M&A

GVC strikes deal to acquire Portugual’s Bet.pt

2 minutes read
Ladbrokes and Coral owner, GVC Group, has agreed to acquire Portuguese-facing online operator, Bet.pt with a view to expanding its business across the Iberian Peninsula.

Bet.pt was one of the earliest entrants to the Portuguese regulated market, obtaining its sports-betting license in 2016 and a casino license in 2017.

The market is growing rapidly, with revenue expected to more than double to around €450m (£408m/$529m) by 2023.

GVC described Bet.pt as one of the leading online operators in Portugal, with a particular strength in sports betting.

“By leveraging our technology, extensive portfolio of gaming content, marketing and CRM capabilities, as well as growing the sports offering, we see plenty of opportunities to grow its profitability and market position,” GVC said.

GVC chief executive Shay Segev added: “This acquisition is consistent with our strategy of expanding into new markets that are either regulated or regulating, in order to support our international growth ambitions.”

Bet.pt launched in Portugal in 2016, through a partnership with sportsbook platform provider, SBTech, after securing its licence from local gambling regulator, SRIJ.

SRIJ’s figures revealed that in 2020, Portugal set a new record for H1 gross gaming revenue (GGR) during the nation’s period of lockdown, with operators bringing in revenue of €138.9m, up 44.2% year-on-year.

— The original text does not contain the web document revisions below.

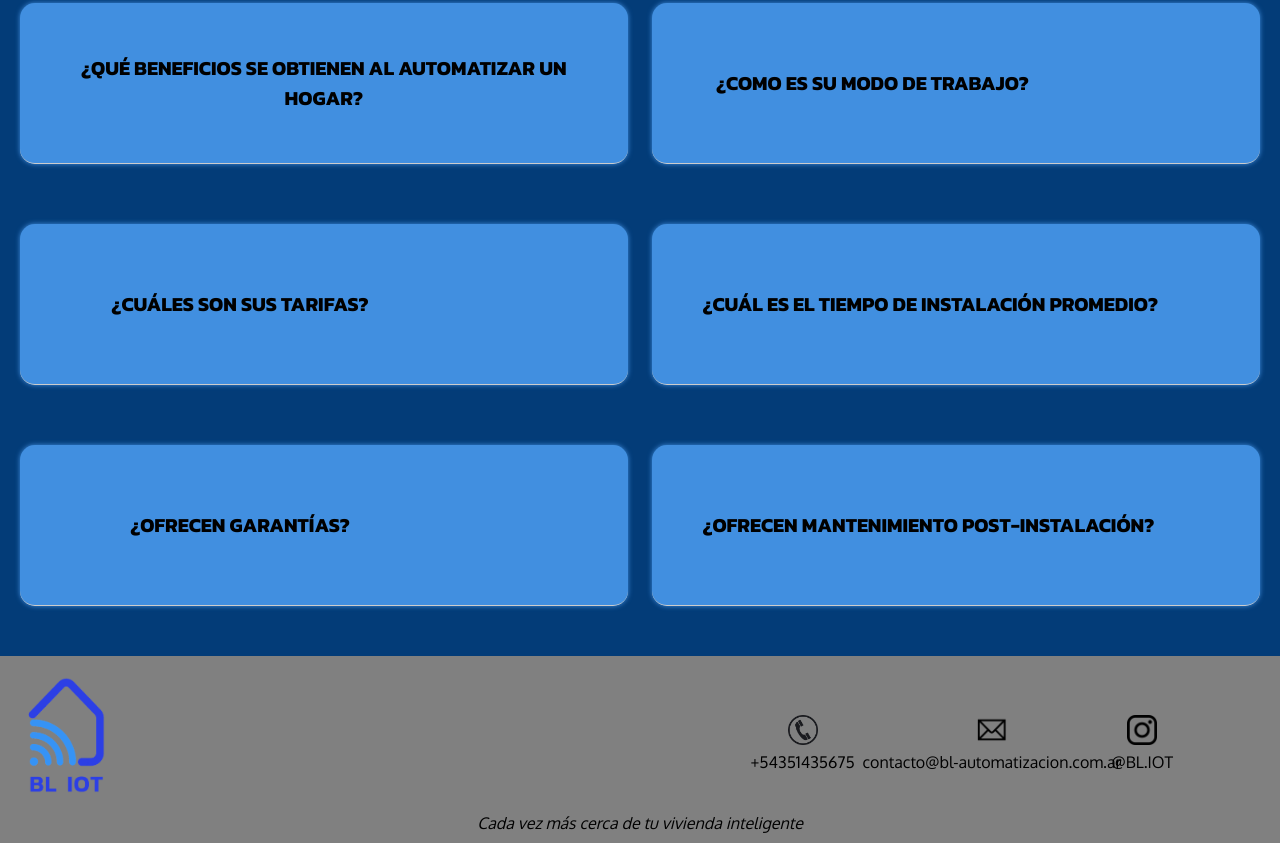
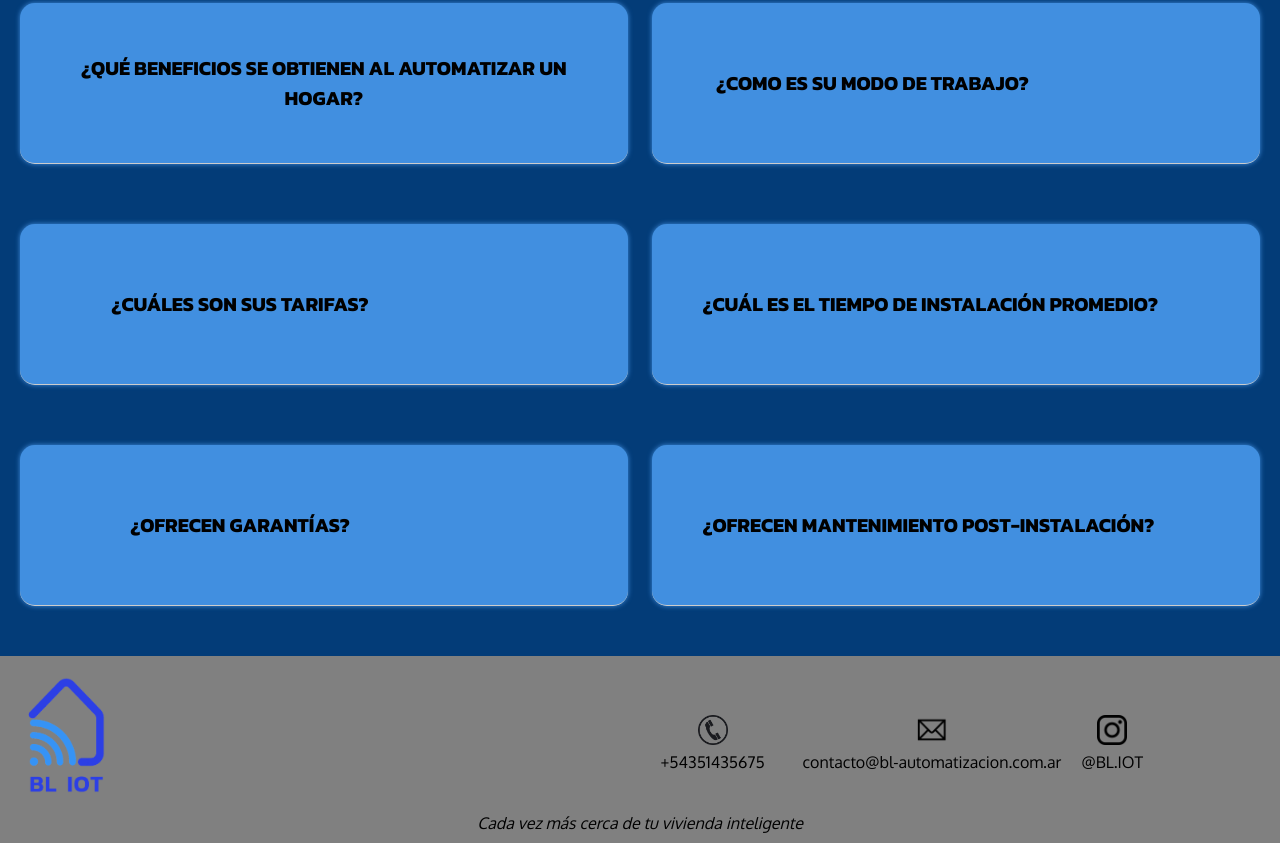
Before and after one commit to javinnieto/BLIOT, a plain HTML site: page index.html in a window 1280 px wide. Shown: the part 2231-3074 px from the top of the page. Drawn offline with Linux system fonts and the light colour scheme.

Commit message:
Se arregló un bug de solapamiento en el footer

```diff
--- a/style.css
+++ b/style.css
@@ -345,6 +345,7 @@ footer img {
     flex-direction: column;
     align-items: start;
     justify-content: space-evenly;
+    width: fit-content;
 
 }
 
@@ -358,14 +359,17 @@ footer img {
     width: 100%;
     text-decoration: none;
     appearance:initial;
+    margin-right: 3rem;
 
 }
 .telefono, .mail, .instagram  {
     display: flex;
     color: black;
     flex-direction: row;
-    justify-content: start;
+    justify-items: flex-start;
+    justify-content: flex-start;
     align-items: center;
+    align-content: center;
     width: 100%;
 
 }
```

Despite an international shutdown of international sport for several months, sports betting revenue increased by 15.9% compared to the same period in 2019 to €55.2m, while online casino revenue rose dramatically by 74.1%, to €83.7m.

As of 30 June, 10 licensees were permitted to offer sports in Portugal, and 13 were licensed to offer casino games, an increase from 8 and 10 respectively at this point in 2019.

News of the deal came alongside a trading update for GVC’s third quarter performance, in which the operator revealed revenue for the three months to 30 September grew 12% year-on-year.

This was driven by online growth, with a 26% increase in online betting and gaming net revenue offsetting a 5% decline in British retail’s contribution.